Whitsunday Conservation Council

State Capture

Have you ever asked yourself, “who is really running our government?”

If you haven’t asked that question, then it is time that you did because the answer is frightening.

In a healthy democracy, we expect to elect people who will represent us and our interests in any given election. But this is not happening because our democracy is under siege from State Capture.

What is State Capture?

 According to the World Bank, State Capture or Corporate Capture, occurs when powerful or wealthy interests interfere with decision-making, or have access to decision-makers beyond that of ordinary citizens, and assume a degree of control over the rule-making process itself.

Sound familiar? It should because today, in Australia, we have numerous private interests that have become systemically advantaged and the scandals that hit the news are only the tip of the iceberg.

Lobbying affects us directly in the Whitsundays.  The latest example is federal LNP candidate and current mayor Andrew Willcox’s absurd promise of building a coal fired power station at Collinsville. This decision comes from the fossil fuel lobby, not from economics, best practice or good governance.

The burning of coal and petroleum products causes millions of deaths every year worldwide, as well as CO2 emissions that are cooking our Great Barrier Reef.  These issues seem to be ignored by our federal, state and local governments, so that fossil fuel industries can continue to receive massive subsidies and make profits worth killing for.  In effect, the taxpayer is funding death and destruction on a gargantuan scale.

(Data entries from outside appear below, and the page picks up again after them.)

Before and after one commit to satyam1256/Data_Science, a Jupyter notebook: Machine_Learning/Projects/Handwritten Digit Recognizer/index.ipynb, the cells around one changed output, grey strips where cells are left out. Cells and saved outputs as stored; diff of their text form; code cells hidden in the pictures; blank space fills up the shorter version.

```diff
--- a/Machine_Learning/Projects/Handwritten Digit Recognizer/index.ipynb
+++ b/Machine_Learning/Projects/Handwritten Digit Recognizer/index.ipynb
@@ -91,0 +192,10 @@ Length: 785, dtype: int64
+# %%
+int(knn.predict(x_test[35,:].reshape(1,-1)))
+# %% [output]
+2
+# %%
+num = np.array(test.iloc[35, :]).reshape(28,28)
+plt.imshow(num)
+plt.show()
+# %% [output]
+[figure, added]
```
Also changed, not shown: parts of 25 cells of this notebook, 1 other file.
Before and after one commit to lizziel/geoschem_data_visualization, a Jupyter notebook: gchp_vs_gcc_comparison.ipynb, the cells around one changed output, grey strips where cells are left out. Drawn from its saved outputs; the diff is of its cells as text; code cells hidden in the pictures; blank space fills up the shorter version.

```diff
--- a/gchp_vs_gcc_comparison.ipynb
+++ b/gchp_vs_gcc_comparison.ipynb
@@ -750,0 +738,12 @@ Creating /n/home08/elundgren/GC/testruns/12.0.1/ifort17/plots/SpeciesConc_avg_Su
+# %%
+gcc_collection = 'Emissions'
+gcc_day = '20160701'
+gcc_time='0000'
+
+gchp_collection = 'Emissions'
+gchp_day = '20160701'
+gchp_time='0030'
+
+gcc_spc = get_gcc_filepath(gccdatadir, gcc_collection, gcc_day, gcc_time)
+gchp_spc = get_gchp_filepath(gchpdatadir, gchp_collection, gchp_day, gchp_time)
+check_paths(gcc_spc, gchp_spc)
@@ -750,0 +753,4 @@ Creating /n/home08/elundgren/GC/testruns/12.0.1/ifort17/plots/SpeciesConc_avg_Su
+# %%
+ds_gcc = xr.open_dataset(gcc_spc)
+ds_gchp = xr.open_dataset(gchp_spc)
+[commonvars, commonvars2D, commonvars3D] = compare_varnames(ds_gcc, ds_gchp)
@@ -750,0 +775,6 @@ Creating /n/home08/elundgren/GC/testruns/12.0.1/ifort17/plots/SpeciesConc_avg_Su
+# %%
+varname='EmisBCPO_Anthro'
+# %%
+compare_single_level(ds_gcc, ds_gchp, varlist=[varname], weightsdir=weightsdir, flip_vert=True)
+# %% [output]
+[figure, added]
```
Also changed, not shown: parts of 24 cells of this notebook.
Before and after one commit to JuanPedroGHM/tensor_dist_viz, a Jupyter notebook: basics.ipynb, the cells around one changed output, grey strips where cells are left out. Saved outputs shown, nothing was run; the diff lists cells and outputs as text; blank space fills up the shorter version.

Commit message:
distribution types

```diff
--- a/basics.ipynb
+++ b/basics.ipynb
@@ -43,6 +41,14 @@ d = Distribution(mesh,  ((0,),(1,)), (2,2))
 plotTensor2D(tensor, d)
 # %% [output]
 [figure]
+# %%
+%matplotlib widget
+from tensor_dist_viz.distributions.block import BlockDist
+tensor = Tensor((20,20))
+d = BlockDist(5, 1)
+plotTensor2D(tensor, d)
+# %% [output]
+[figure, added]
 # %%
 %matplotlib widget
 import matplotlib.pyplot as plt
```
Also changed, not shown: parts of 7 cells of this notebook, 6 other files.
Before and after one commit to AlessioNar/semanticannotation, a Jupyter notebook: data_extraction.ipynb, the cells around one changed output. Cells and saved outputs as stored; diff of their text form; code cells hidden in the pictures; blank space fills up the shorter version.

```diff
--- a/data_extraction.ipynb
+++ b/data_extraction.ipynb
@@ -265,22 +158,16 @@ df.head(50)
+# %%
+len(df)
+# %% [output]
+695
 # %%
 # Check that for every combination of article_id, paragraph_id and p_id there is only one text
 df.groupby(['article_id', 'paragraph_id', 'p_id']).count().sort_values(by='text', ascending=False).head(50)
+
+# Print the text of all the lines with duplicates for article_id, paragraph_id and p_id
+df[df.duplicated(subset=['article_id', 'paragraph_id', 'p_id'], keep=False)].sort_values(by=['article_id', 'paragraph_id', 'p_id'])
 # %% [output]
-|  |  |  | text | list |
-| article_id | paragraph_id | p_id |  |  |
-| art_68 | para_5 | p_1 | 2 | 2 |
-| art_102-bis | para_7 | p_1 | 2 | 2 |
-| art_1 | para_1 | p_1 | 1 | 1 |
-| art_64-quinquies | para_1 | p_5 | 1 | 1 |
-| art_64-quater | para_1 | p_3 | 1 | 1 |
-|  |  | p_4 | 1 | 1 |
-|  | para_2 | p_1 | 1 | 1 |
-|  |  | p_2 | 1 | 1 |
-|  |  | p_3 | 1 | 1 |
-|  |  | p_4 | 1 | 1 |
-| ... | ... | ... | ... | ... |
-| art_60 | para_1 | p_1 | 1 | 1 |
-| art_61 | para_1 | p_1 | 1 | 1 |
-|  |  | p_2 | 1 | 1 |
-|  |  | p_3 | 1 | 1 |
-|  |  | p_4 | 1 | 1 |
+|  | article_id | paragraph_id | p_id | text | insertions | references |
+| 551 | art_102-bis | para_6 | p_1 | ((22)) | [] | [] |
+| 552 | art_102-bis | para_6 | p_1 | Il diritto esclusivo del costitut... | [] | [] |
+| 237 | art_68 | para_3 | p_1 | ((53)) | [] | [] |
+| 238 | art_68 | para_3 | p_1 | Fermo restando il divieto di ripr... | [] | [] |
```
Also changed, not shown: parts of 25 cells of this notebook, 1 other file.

A new report Confronting State Capture from the Australian Democracy Network (ADN), outlines the six tentacles of state capture that are squeezing the life out of our democracy – financial, lobbying, revolving doors, institutional repurposing, research and policymaking, and public influence campaigns.

  1. Financial: The story of state capture starts with money, both political donations and the dark money funnelled to political parties uncounted. We are talking millions of dollars.
  2. Lobbying: Direct and formal contact between industry and policymakers is only partially regulated, with specialist lobbying firms, PR consultants, business forums, and peak bodies undertaking informal lobbying through social networks, on the golf course, at exclusive clubs, site visits and industry functions. There are far more lobbyists in Parliament House than there are politicians.
  3. Revolving doors: When former Australian public and elected officials move into the private sector they take extensive contact network, deep institutional knowledge, and rare and privileged personal access to people at the highest levels of government and industry, exercising influence over policy making and government procurement decisions
  4. Institutional repurposing: Hollowing out and repurposing institutions established to serve the public good is a gradual process of incremental reforms, revolving door appointments and slow cultural drift in which the agency is gradually unmoored from its stated purpose.
  5. Research and policymaking: Unlike community and other interest groups, major industries have virtually unlimited resources to engage in research and policy processes, generating submissions and legislative amendments and providing evidence to inquiries, which industry funded think tanks reinforce
  6. Public influence campaigns: Companies and industry bodies have the resources to use traditional media and social media as well as disinformation and dark PR, and to purchase social license through investment in highly visible social and community infrastructure, cultural and sporting events.

So, what can be done? 

With our democracy at stake, doing nothing is not an option. There are a number of steps that we need to take.

  1. Recognise and call out state capture as a systemic threat to Australian democracy.
  2. All parties and candidates must commit to legislating reforms under the Framework for a Fair Democracy.
  3. Create political, economic and social consequences for the corporate powers and the political decision makers who participate in the tactics of state capture.
  4. Protect vibrant, diverse civic participation at the heart of our healthy democracy.

For detailed information on State Capture, please check out the following links.

Confronting State Capture – summary

Confronting State Capture – full report

Read about the national Survey

Sign the #OurDemocracy petition